Jan 10th 2012 10:55PM * depending on how the 32 bit client was coded, it might be able to access up to 4GB on 64-bit windows.
Jan 10th 2012 10:46PM Short answer (from the wowinsider post): Systems with more memory, however, will be able to cache more program data in RAM. This should help speed up things that require large reads from the hard drive, such as changing zones, and may increase stability for those who run lots of addons.
Long answer (compilation of comments from the 3rd page of the post):
The big difference between the 32-bit and 64-bit WoW clients will be the RAM usage. 32-bit addressing allow you to have 4GB worth of addresses but only half of that is used to access RAM and the other half of the address space is for direct access to hardware, so a 32-bit application can't occupy more than 2GB of RAM because it wouldn't be able to remember where it was putting things after that. 64-bit addressing squares the size of the address space to 16 Exabytes (Exa- is the prefix for 10^18), 8TB of which can be accessed by a 64-bit program (which means, for the foreseeable future, you'll be limited by how much free RAM you have, not an artificial limit of the cpu-architecture & operating system).
The 64-bit client will be able to expand to use all available RAM in your computer and will likely give some performance improvements due to not having to unload and reload big chunks of the game to stay under 2GB.
RAM aside, a 32 bit instruction is going to go through the WOW64 layer on Windows (which allows 32 bit instructions to be executed on a 64 bit processor), which means that it takes a tiny-tiny bit longer to execute a 32 bit program than the same 64 bit program on a 64 bit version of Windows.
We've already got 64 bit operating systems.
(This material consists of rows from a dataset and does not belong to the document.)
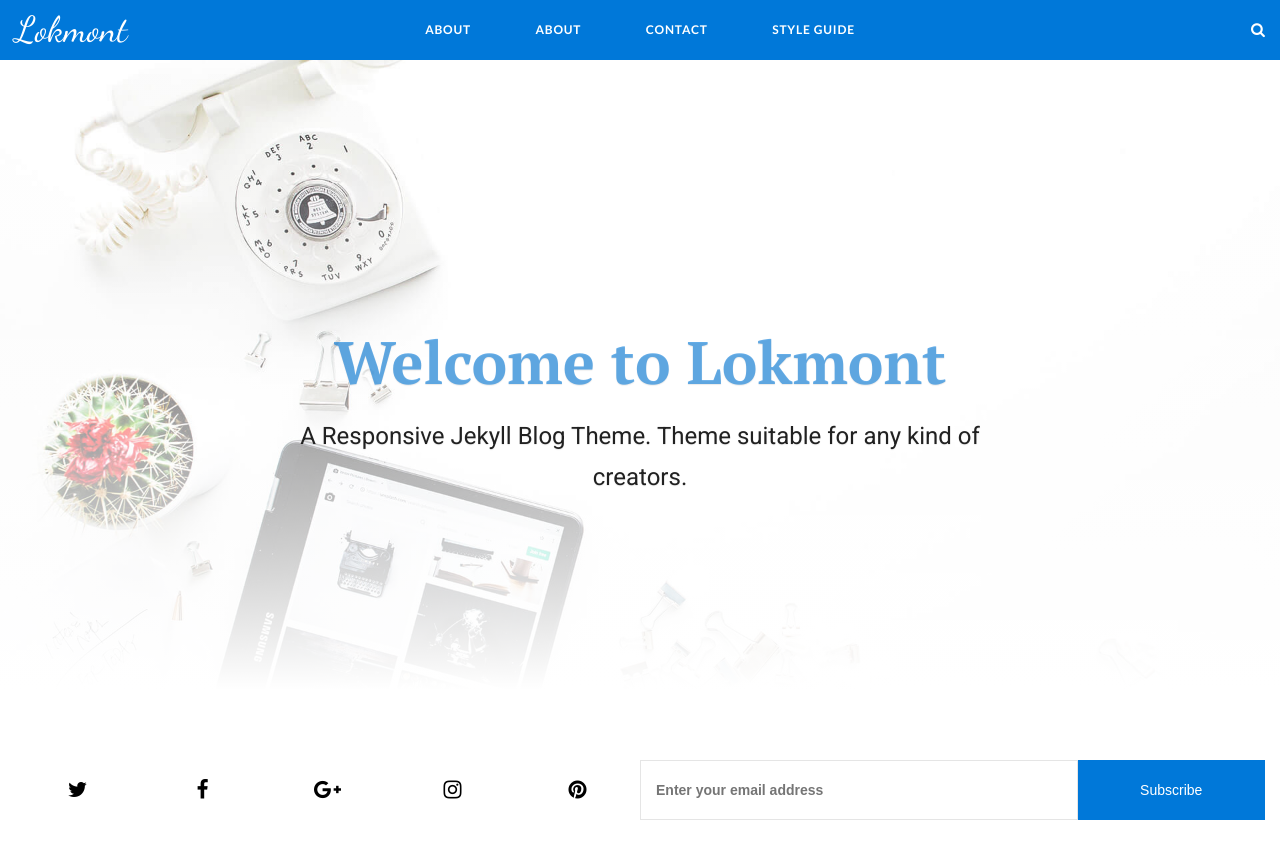
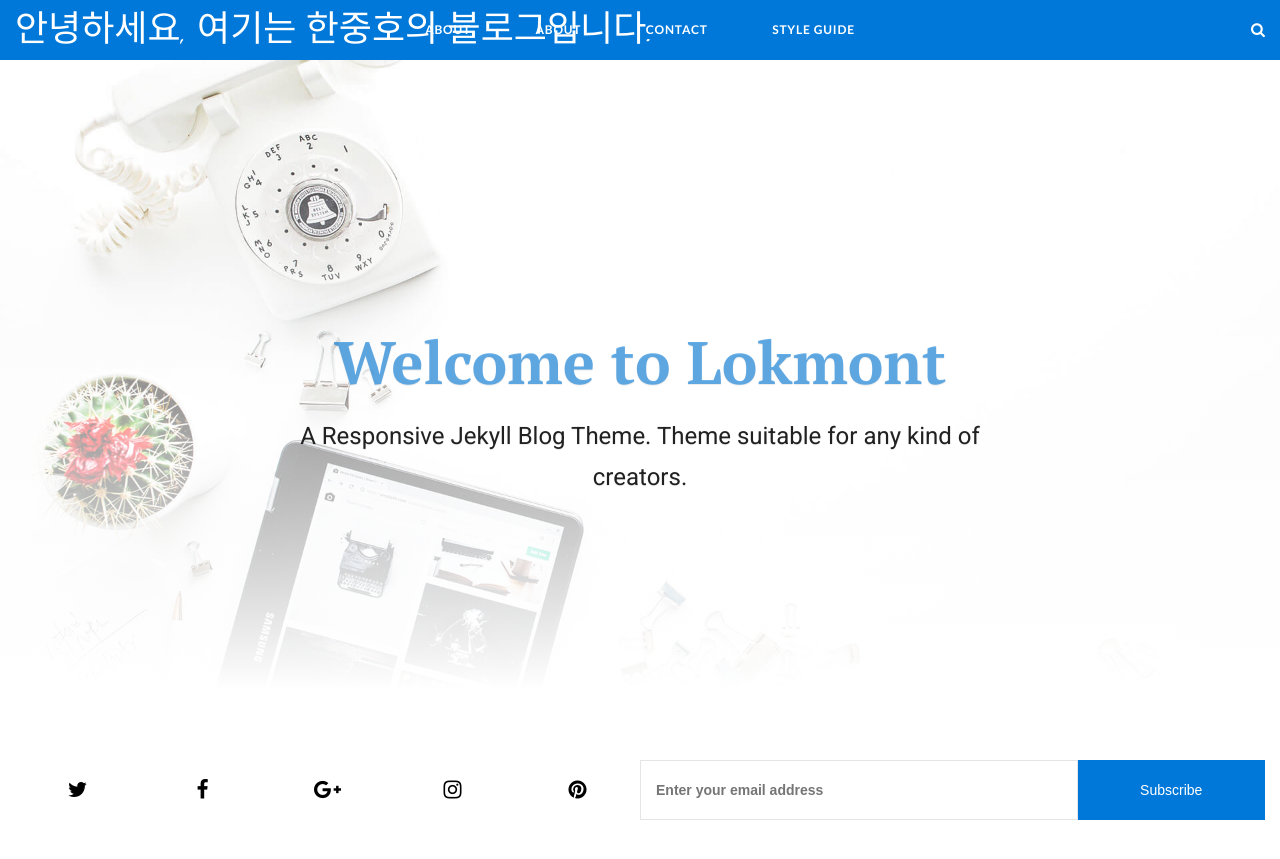
Before and after one commit to BlackHan26/gitblog_hello2, a Jekyll site: the page built from index.html, in a window 1280 px wide and 900 px high. Shown: the top 859 px of the window. Built offline with Jekyll 4.4.1, drawn with Linux system fonts in a browser that asks for light colours; the list of posts is cut into pages by our own code; some of the changed text lies outside the part shown.

Commit message:
-profile 변경

```diff
--- a/_config.yml
+++ b/_config.yml
@@ -1,5 +1,5 @@
 # Site settings
-title: Lokmont
+title: 안녕하세요, 여기는 한중호의 블로그입니다.
 description: Lokmont is a responsive simple theme for Jekyll.
 baseurl: "" # the subpath of your site, e.g. /blog
 url: "https://lokmont-jekyll.netlify.com/" # the base hostname & protocol for your site, e.g. http://example.com
@@ -10,10 +10,10 @@ hero-title: Welcome to Lokmont
 hero-description: A Responsive Jekyll Blog Theme. Theme suitable for any kind of creators.
 
 # Author - Creator
-author-name: Ben Campbell
-author-image: 10.jpg
-about-author: My name is Ben Campbell. I'm an actor and a musician. Retro wolf banjo succulen tsgoch ujang tumeric hammock offal.
-author-email: help.example@gmail.com
+author-name: 한중호
+author-image: 178.jpg
+about-author: 안녕하세요. 여기는 한중호 개발자의 블로그입니다.
+author-email: dori628@naver.com
 author-twitter: https://twitter.com/
 author-facebook: https://twitter.com/
 author-instagram: https://www.instagram.com/
```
The 32-bit client can still only access 2GB of memory on a 64-bit OS.
Jan 10th 2012 8:54PM I'm for it.
Since when does swinging around a giant spear make you MORE agile anyway?
Jan 6th 2012 12:20AM I'm surprised they didn't temp ban the Pallies who've been using it. They should've known it wasn't meant to proc that much and were abusing an exploit.